Politeness to others is usually born out of respect for the individual, which you learn as a child. When you are treated with respect by other members of the family, you learn to respect them as well.
The self-esteem that results from being recognized as a unique person by the people who matter most to you helps you develop the confidence necessary to succeed later in life. Politeness and consideration for others are habits that — once developed — usually stay with you for a lifetime.
While common courtesy may seem relatively insignificant in the grand scheme of things, it is a reflection of more basic values. More important, if you develop the habit of respecting others, you are likely to command respect from them.
What a better world this would be if we worked together in harmony toward the achievement of our shared goals instead of engaging in petty disputes and turf battles.
When you allow yourself to be dragged into personality conflicts, game playing, arguments about who gets the credit, and disagreements about trivial issues, they only drain your energy and sour your attitude. Plus you waste valuable time that could be spent on far more important matters.
When you make an effort to understand others’ motivations, you may well discover that your opponents have far more in common with you than you think. When you cage your ego and look at the situation from the other person’s point of view, you can almost always find a way to work together for your mutual advantage.
Sometimes it is wiser to join forces with opponents than to fight them.
What we do not see, what most of us never suspect of existing, is the silent but irresistible power which comes to the rescue of those who fight on in the face of discouragement.
Schoolchildren sometimes play a game called “Honesty.” The rules are simple: For a designated period of time, the participants must tell the truth regardless of the subject. They then ask each other leading questions such as, “Do you like my hair?” “Do you think Lindsay is cute?” Inevitably someone gets angry when he or she discovers that these friends had been shading the truth, telling “little white lies,” to spare the person’s feelings. Even when the game is over, its lessons are not soon forgotten.
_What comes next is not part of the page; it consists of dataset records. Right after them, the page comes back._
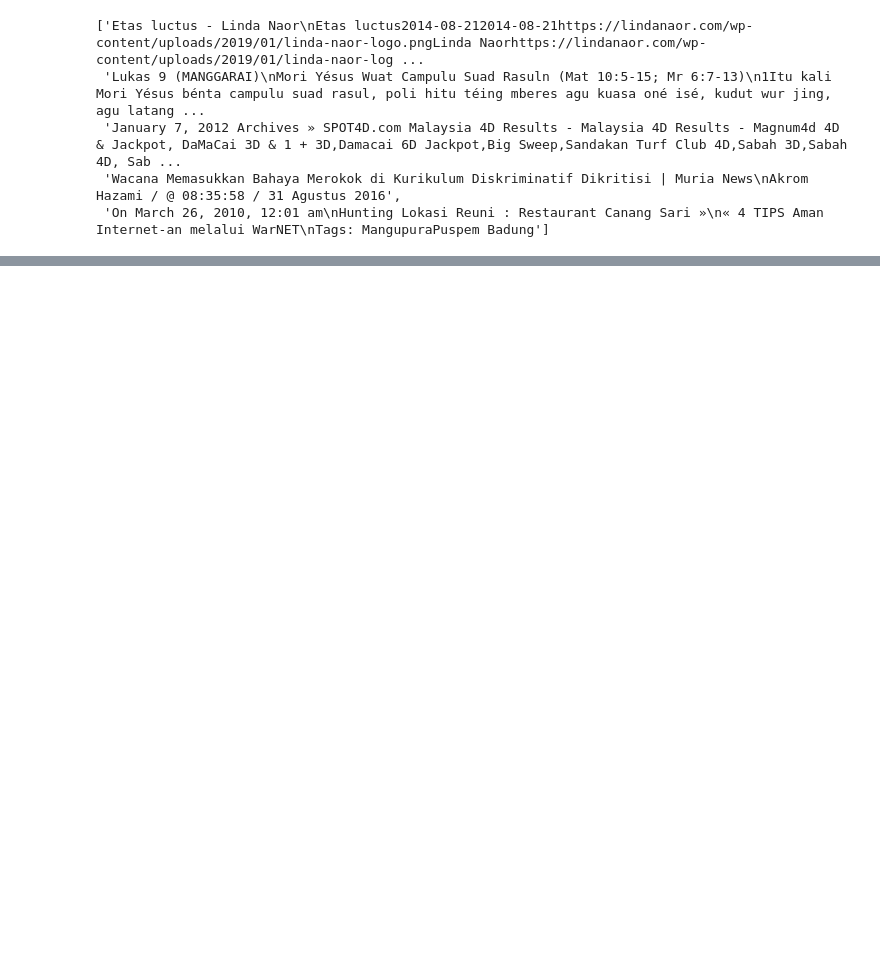
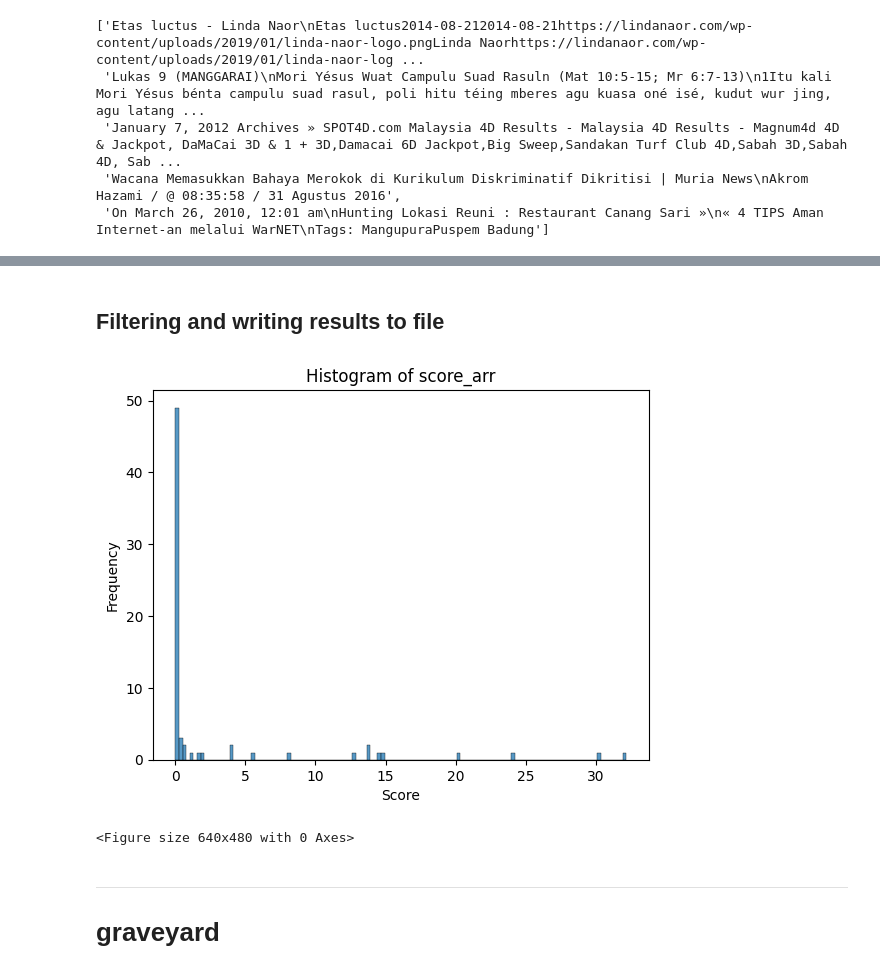
Before and after one commit to ENSCMA2/Multilingual-Fig-QA, a Jupyter notebook: culturaldataset/ngram_filtering.ipynb, the cells around one changed output, grey strips where cells are left out. Drawn from its saved outputs; the diff is of its cells as text; code cells hidden in the pictures; blank space fills up the shorter version.

Commit message:
dataset creation script

```diff
--- a/culturaldataset/ngram_filtering.ipynb
+++ b/culturaldataset/ngram_filtering.ipynb
@@ -39,0 +73,5 @@ c4_su_dev_dict['text'][:5]
+# %%
+queries = figqa_examples[:100]
+example_pool = c4_train_dict['text'][:70]
+tokenized_example_pool = [tokenize(text, LANG_CODE) for text in example_pool]
+tokenized_queries = [tokenize(text, LANG_CODE) for text in queries]
@@ -39,0 +80,10 @@ c4_su_dev_dict['text'][:5]
+# %%
+def bm25_score_docs(tokenized_queries: list[list[str]], tokenized_example_pool: list[list[str]]):
+    scores_acc = np.zeros(len(tokenized_example_pool))
+    bm25 = BM25Okapi(tokenized_example_pool)
+    for i, tokenized_query in tqdm(enumerate(tokenized_queries)):
+        scores_acc += bm25.get_scores(tokenized_query)
+    scores_acc /= len(tokenized_example_pool)
+    return scores_acc
+
+bm25_score_docs(tokenized_queries, tokenized_example_pool)
@@ -39,0 +149,14 @@ c4_su_dev_dict['text'][:5]
+# %% [markdown]
+## Filtering and writing results to file
+# %%
+score_arr = bm25_score_docs(tokenized_queries, tokenized_example_pool)
+sorted_scored_examples = []
+for score, example in zip(score_arr, example_pool):
+    sorted_scored_examples.append({'score': score, 'example': example})
+sorted_scored_examples.sort(key=lambda x: -x['score'])
+# %%
+from datasets import Dataset
+DSETSIZE = 50000
+scores_list = list(map(lambda x: x['score'], sorted_scored_examples[:DSETSIZE]))
+example_list = list(map(lambda x: x['example'], sorted_scored_examples[:DSETSIZE]))
+curated_hf_dataset = Dataset.from_dict({'score': scores_list, 'example': example_list})
@@ -40 +165,24 @@ c4_su_dev_dict['text'][:5]
+# %%
+import seaborn as sns
+import matplotlib.pyplot as plt
+
+# Plot histogram using seaborn
+sns.histplot(scores_list)
+
+# Set plot title and labels
+plt.title("Histogram of score_arr")
+plt.xlabel("Score")
+plt.ylabel("Frequency")
+
+# Show the plot
+plt.show()
+
+# Save the plot to disk
+plt.savefig(f'select_datasets/{LANG_CODE}/rouge{DSETSIZE}/score_dist.png')
+# %% [output]
+[figure, added]
+<Figure size 640x480 with 0 Axes>
+# %% [markdown]
+---
+# graveyard
 # %%
```
Also changed, not shown: parts of 19 cells of this notebook, 2 other files.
Being honest with others doesn’t mean being brutal. It isn’t necessary to tell people everything you don’t like about them under the guise of being frank with them “for their own good.” Sometimes it’s better if we don’t know every person’s innermost feelings about us. Respect for another’s self-esteem often means telling them too little truth instead of too much.